**What is being asked:**
Your answer should be an exact copy of the listing.

**Records supplied:**
((

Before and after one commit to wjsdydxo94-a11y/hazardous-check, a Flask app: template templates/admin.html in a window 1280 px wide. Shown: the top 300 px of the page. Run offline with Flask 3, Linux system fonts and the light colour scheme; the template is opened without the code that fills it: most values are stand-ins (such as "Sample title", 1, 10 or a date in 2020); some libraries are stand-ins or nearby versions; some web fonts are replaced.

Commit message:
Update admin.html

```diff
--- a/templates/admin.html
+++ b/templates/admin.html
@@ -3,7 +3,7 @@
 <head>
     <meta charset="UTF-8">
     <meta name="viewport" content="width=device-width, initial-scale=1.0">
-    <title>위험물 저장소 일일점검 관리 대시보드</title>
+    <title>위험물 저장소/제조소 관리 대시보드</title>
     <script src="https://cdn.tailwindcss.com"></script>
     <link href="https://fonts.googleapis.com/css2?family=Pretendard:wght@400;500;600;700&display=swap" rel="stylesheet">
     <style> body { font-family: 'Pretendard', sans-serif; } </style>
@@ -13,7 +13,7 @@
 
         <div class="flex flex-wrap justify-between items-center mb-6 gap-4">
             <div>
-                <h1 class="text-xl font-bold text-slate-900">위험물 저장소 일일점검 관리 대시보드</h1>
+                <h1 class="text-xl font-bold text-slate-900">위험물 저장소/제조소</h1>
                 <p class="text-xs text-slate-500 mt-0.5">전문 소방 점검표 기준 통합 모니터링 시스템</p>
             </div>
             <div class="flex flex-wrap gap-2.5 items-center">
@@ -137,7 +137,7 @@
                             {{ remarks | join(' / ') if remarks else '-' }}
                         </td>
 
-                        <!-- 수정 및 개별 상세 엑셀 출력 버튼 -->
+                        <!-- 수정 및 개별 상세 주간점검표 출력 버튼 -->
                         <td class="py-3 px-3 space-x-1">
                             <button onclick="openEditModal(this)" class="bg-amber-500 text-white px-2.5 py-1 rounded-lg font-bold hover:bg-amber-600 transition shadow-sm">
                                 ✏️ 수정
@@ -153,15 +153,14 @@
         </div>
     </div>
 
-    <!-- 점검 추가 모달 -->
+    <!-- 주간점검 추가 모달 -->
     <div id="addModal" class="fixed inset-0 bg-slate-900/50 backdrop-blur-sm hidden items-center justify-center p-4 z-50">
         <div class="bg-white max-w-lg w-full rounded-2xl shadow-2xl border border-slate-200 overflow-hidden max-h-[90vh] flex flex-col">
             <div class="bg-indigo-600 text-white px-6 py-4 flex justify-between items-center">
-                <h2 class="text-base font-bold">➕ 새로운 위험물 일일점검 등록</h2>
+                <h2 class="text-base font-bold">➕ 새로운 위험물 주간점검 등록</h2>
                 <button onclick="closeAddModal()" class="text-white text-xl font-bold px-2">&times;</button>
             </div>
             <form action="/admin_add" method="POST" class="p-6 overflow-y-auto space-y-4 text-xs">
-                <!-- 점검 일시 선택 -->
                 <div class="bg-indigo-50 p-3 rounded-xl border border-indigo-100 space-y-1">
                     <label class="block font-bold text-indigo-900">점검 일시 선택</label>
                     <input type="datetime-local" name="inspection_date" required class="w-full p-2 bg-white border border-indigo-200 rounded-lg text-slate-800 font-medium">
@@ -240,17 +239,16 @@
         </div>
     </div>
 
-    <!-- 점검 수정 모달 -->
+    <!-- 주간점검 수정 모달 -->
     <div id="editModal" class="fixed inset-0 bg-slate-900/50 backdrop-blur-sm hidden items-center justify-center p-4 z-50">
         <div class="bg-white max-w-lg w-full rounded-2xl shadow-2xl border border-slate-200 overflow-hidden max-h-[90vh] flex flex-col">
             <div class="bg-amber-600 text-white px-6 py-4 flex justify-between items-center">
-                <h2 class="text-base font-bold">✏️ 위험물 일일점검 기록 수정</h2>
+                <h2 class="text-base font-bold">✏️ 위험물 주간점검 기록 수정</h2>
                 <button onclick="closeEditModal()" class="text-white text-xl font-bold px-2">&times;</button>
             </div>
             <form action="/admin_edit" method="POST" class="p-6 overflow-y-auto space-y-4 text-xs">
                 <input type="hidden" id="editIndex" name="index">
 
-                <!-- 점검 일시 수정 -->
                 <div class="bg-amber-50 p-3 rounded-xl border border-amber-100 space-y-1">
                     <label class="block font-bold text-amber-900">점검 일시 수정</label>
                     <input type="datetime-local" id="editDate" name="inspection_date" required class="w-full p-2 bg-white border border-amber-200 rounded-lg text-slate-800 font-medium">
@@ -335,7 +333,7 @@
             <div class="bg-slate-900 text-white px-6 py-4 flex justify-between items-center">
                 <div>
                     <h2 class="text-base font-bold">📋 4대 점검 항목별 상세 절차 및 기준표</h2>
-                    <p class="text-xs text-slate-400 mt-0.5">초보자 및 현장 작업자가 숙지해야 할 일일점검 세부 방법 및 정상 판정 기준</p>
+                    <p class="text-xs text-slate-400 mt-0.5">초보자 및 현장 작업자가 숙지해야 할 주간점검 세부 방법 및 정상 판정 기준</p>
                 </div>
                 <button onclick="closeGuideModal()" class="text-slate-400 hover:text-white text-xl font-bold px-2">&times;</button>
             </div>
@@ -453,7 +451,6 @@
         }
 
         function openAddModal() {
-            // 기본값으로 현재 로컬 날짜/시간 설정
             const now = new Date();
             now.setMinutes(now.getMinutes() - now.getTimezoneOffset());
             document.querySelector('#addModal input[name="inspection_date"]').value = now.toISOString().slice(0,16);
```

))

**Result of this exercise:**
Before and after one commit to wjsdydxo94-a11y/hazardous-check, a Flask app: template templates/admin.html in a window 1280 px wide. Shown: the top 300 px of the page. Run offline with Flask 3, Linux system fonts and the light colour scheme; the template is opened without the code that fills it: most values are stand-ins (such as "Sample title", 1, 10 or a date in 2020); some libraries are stand-ins or nearby versions; some web fonts are replaced.

Commit message:
Update admin.html

```diff
--- a/templates/admin.html
+++ b/templates/admin.html
@@ -3,7 +3,7 @@
 <head>
     <meta charset="UTF-8">
     <meta name="viewport" content="width=device-width, initial-scale=1.0">
-    <title>위험물 저장소 일일점검 관리 대시보드</title>
+    <title>위험물 저장소/제조소 관리 대시보드</title>
     <script src="https://cdn.tailwindcss.com"></script>
     <link href="https://fonts.googleapis.com/css2?family=Pretendard:wght@400;500;600;700&display=swap" rel="stylesheet">
     <style> body { font-family: 'Pretendard', sans-serif; } </style>
@@ -13,7 +13,7 @@
 
         <div class="flex flex-wrap justify-between items-center mb-6 gap-4">
             <div>
-                <h1 class="text-xl font-bold text-slate-900">위험물 저장소 일일점검 관리 대시보드</h1>
+                <h1 class="text-xl font-bold text-slate-900">위험물 저장소/제조소</h1>
                 <p class="text-xs text-slate-500 mt-0.5">전문 소방 점검표 기준 통합 모니터링 시스템</p>
             </div>
             <div class="flex flex-wrap gap-2.5 items-center">
@@ -137,7 +137,7 @@
                             {{ remarks | join(' / ') if remarks else '-' }}
                         </td>
 
-                        <!-- 수정 및 개별 상세 엑셀 출력 버튼 -->
+                        <!-- 수정 및 개별 상세 주간점검표 출력 버튼 -->
                         <td class="py-3 px-3 space-x-1">
                             <button onclick="openEditModal(this)" class="bg-amber-500 text-white px-2.5 py-1 rounded-lg font-bold hover:bg-amber-600 transition shadow-sm">
                                 ✏️ 수정
@@ -153,15 +153,14 @@
         </div>
     </div>
 
-    <!-- 점검 추가 모달 -->
+    <!-- 주간점검 추가 모달 -->
     <div id="addModal" class="fixed inset-0 bg-slate-900/50 backdrop-blur-sm hidden items-center justify-center p-4 z-50">
         <div class="bg-white max-w-lg w-full rounded-2xl shadow-2xl border border-slate-200 overflow-hidden max-h-[90vh] flex flex-col">
             <div class="bg-indigo-600 text-white px-6 py-4 flex justify-between items-center">
-                <h2 class="text-base font-bold">➕ 새로운 위험물 일일점검 등록</h2>
+                <h2 class="text-base font-bold">➕ 새로운 위험물 주간점검 등록</h2>
                 <button onclick="closeAddModal()" class="text-white text-xl font-bold px-2">&times;</button>
             </div>
             <form action="/admin_add" method="POST" class="p-6 overflow-y-auto space-y-4 text-xs">
-                <!-- 점검 일시 선택 -->
                 <div class="bg-indigo-50 p-3 rounded-xl border border-indigo-100 space-y-1">
                     <label class="block font-bold text-indigo-900">점검 일시 선택</label>
                     <input type="datetime-local" name="inspection_date" required class="w-full p-2 bg-white border border-indigo-200 rounded-lg text-slate-800 font-medium">
@@ -240,17 +239,16 @@
         </div>
     </div>
 
-    <!-- 점검 수정 모달 -->
+    <!-- 주간점검 수정 모달 -->
     <div id="editModal" class="fixed inset-0 bg-slate-900/50 backdrop-blur-sm hidden items-center justify-center p-4 z-50">
         <div class="bg-white max-w-lg w-full rounded-2xl shadow-2xl border border-slate-200 overflow-hidden max-h-[90vh] flex flex-col">
             <div class="bg-amber-600 text-white px-6 py-4 flex justify-between items-center">
-                <h2 class="text-base font-bold">✏️ 위험물 일일점검 기록 수정</h2>
+                <h2 class="text-base font-bold">✏️ 위험물 주간점검 기록 수정</h2>
                 <button onclick="closeEditModal()" class="text-white text-xl font-bold px-2">&times;</button>
             </div>
             <form action="/admin_edit" method="POST" class="p-6 overflow-y-auto space-y-4 text-xs">
                 <input type="hidden" id="editIndex" name="index">
 
-                <!-- 점검 일시 수정 -->
                 <div class="bg-amber-50 p-3 rounded-xl border border-amber-100 space-y-1">
                     <label class="block font-bold text-amber-900">점검 일시 수정</label>
                     <input type="datetime-local" id="editDate" name="inspection_date" required class="w-full p-2 bg-white border border-amber-200 rounded-lg text-slate-800 font-medium">
@@ -335,7 +333,7 @@
             <div class="bg-slate-900 text-white px-6 py-4 flex justify-between items-center">
                 <div>
                     <h2 class="text-base font-bold">📋 4대 점검 항목별 상세 절차 및 기준표</h2>
-                    <p class="text-xs text-slate-400 mt-0.5">초보자 및 현장 작업자가 숙지해야 할 일일점검 세부 방법 및 정상 판정 기준</p>
+                    <p class="text-xs text-slate-400 mt-0.5">초보자 및 현장 작업자가 숙지해야 할 주간점검 세부 방법 및 정상 판정 기준</p>
                 </div>
                 <button onclick="closeGuideModal()" class="text-slate-400 hover:text-white text-xl font-bold px-2">&times;</button>
             </div>
@@ -453,7 +451,6 @@
         }
 
         function openAddModal() {
-            // 기본값으로 현재 로컬 날짜/시간 설정
             const now = new Date();
             now.setMinutes(now.getMinutes() - now.getTimezoneOffset());
             document.querySelector('#addModal input[name="inspection_date"]').value = now.toISOString().slice(0,16);
```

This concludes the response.